@MichaelF: Hmm I see you still haven't gotten an answer here; I'm surprised. Good job updating the question too. :) Incidentally, I think I was notified of this question again just because History reverted into Beta...
Jun
13
comment Did the Latins see the Etruscans as a plague?
The Latins (specifically the Romans, but also its Latin allies) organised themselves and soon proved themselves more adept at war than the Etruscans. They in turn conquered the Etruscans, partially absorbing their culture and indeed arranging marriage unions/adopting Etruscan kings. So yes, Etruria is a slightly older civilization, and they lost out in the end (winners write the history eh). I don't think either side had any moral high ground, and their civilisations were well united by ~400 BC.
Jun
13
comment Did the Latins see the Etruscans as a plague?
While I can't answer the question, a few things to note: The Etruscans were slightly more advanced in the days of the early Roman Kingdom, though the difference in civilisation/education was pretty minor. Remember that the Etruscans were effectively civilised by contact with the Greeks, starting only a couple of centuries (at most!) before the foundation of Rome. Now, the Etruscans had very different customs, did not speak an Italic language, and had previously tried to exert hegemony over the Latins/neighbouring Italics. ...
Jun
13
comment Did the Latins see the Etruscans as a plague?
@AlainPannetier: I believe three of the Roman Kings were Etruscan or part-Etruscan, and neither of the first two.
Jun
13
comment Is treason ever successful?

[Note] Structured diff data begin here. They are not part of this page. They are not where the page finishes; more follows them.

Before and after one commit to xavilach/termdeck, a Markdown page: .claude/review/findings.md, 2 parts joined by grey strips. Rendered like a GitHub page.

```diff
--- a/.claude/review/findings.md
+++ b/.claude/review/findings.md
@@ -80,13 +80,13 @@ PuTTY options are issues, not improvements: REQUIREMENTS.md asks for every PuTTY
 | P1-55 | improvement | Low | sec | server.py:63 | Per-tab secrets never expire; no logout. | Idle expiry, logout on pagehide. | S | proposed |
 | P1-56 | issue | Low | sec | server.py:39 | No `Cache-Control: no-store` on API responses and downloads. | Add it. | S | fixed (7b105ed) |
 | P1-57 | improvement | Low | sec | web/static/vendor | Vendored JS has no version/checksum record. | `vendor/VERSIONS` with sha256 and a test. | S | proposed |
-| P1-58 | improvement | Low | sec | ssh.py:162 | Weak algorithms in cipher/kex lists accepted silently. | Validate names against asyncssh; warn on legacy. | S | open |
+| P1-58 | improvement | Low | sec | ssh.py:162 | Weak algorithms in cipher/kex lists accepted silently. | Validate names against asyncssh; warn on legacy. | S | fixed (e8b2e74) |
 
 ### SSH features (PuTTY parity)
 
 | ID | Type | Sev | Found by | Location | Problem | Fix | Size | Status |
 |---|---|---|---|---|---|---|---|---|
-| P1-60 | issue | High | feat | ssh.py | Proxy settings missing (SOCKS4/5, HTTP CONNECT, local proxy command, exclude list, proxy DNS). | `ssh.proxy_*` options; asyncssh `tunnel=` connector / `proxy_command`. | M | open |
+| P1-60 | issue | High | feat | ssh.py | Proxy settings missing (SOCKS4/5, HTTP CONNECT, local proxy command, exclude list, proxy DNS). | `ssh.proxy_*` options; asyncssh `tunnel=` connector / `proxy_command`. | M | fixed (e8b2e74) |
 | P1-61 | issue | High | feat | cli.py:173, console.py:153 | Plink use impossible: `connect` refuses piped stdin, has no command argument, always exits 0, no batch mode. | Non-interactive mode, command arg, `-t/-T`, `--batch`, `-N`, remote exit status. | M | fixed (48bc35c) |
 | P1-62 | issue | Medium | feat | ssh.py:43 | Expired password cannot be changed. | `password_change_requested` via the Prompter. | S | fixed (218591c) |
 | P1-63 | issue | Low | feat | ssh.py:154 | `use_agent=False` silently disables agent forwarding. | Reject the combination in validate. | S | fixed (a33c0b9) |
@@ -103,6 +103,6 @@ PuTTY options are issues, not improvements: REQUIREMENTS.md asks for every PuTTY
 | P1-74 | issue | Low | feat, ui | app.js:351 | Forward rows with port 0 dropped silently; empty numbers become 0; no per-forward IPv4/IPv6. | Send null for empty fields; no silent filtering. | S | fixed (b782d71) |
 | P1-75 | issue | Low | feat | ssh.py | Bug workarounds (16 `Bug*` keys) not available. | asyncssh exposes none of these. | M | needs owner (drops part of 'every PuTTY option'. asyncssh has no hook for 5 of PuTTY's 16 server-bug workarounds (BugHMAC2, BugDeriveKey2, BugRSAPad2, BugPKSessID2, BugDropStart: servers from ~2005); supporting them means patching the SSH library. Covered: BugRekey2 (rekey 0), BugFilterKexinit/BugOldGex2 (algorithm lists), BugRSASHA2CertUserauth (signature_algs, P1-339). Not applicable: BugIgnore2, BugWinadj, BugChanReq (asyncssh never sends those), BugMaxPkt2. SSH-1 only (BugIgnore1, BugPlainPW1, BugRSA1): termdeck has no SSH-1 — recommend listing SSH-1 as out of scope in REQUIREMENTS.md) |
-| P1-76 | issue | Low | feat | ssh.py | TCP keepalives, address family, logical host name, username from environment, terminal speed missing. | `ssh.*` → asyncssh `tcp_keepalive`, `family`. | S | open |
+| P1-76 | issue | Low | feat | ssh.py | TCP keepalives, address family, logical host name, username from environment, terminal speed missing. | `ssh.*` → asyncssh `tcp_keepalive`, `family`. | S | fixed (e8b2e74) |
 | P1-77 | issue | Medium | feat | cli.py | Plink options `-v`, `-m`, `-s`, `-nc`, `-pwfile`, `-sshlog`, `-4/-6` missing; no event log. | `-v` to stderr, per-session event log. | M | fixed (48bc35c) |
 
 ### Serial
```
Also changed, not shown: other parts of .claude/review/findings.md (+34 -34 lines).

Indeed; this may not be the most textbook example, but it's technically very much treason still.
Jun
13
comment Is treason ever successful?
I don't know what you're talking about with respect to the Graeco-Persian wars. It was a pyrrhic victory for the Persians, without doubt; followed by decisive Greek victories in the next decades.